The raucous Dubh Linn Gate made me nervous at first. Not only is it boisterous, it lives on the lobby level of the Pan Pacific Mountainside, where we were staying. Despite the loud band and the revelers who can hold their liquor (as well as someone else’s), we heard no noise from our condo.
In fact, Dubh Linn Gate’s maze of tiny, European-sized rooms, are a welcoming place after a day of skiing. Finding a table in this popular spot is an adventure in itself. But the Fish and Chips or Steak and Guiness pie are worth the hunt.
The Dubh Linn Gate is not just aprés ski. Before skiing, we had great breakfasts here.
Garibaldi Ski Lift Co. Bar and Grill’s location at the base of the hill can’t be beat. We watched the construction of a ski jump ramp one afternoon from the patio. That evening we witnessed skiers of varying ability soar from the jump, sometimes wiping out, sometimes landing on their skis. It is one thing to see this on t.v., another to stand next to a jump the height of a two-story building and imagine flinging oneself off.
El Furniture Warehouse. Yes, this is a restaurant. They serve quarter wings on Tuesdays. By that I mean 25¢ wings! These go really well with their dessert donuts.
The Nutshell on Whistler
I’m ambivalent about the Village aspect of Whistler/Blackcomb. The Village is cute and its size is probably appropriate for the number of skiers looking for dinner. If you are out and about in the Village during the day, however, retailers can seem downright desperate, barking from their doorways like State Fair carnies. And some of the shops seem silly. (Does anyone need to buy custom make-up or hardware on a ski trip?)

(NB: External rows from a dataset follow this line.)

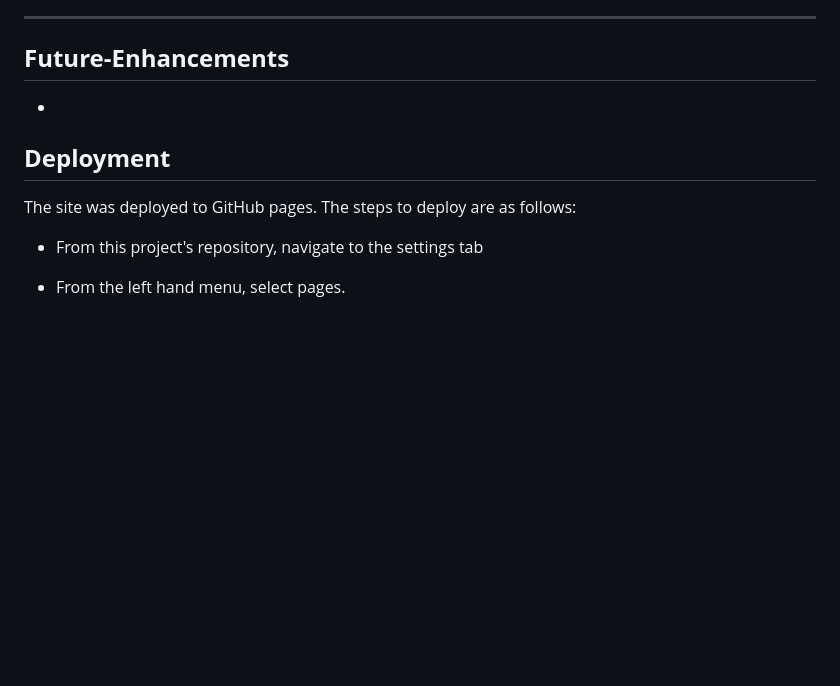
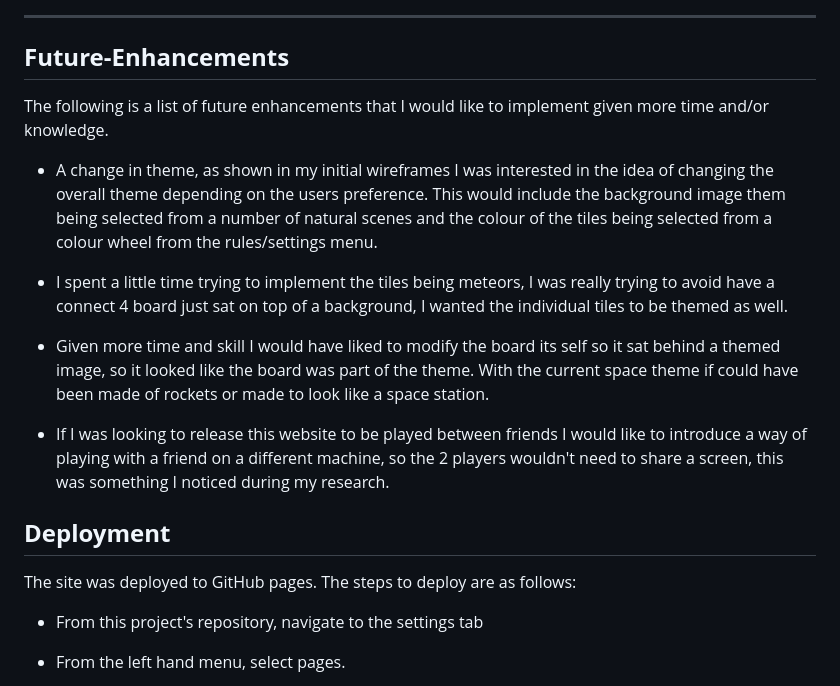
Before and after one commit to LukeThornton92/Milestone-Project-2-C4, a Markdown page: README.md, the part around the change printed below. GitHub-like rendering; blank space fills up the shorter version.

Commit message:
chore: future enhancements

```diff
--- a/README.md
+++ b/README.md
@@ -187,7 +189,15 @@ Using the LightHouse in my Google DevTools I was able to optimise my website for
 
 ## **Future-Enhancements**
 
--
+The following is a list of future enhancements that I would like to implement given more time and/or knowledge.
+
+- A change in theme, as shown in my initial wireframes I was interested in the idea of changing the overall theme depending on the users preference. This would include the background image them being selected from a number of natural scenes and the colour of the tiles being selected from a colour wheel from the rules/settings menu.
+
+- I spent a little time trying to implement the tiles being meteors, I was really trying to avoid have a connect 4 board just sat on top of a background, I wanted the individual tiles to be themed as well.
+
+- Given more time and skill I would have liked to modify the board its self so it sat behind a themed image, so it looked like the board was part of the theme. With the current space theme if could have been made of rockets or made to look like a space station.
+
+- If I was looking to release this website to be played between friends I would like to introduce a way of playing with a friend on a different machine, so the 2 players wouldn't need to share a screen, this was something I noticed during my research.
 
 ## **Deployment**
 
```
Also changed, not shown: other parts of README.md (+3 -1 lines).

But Whistler/Blackcomb’s huge variety of runs, lodging and aprés ski choices, all at low elevation, make it a downhill paradise for our family. We shop at home and ski at Whistler/Blackcomb.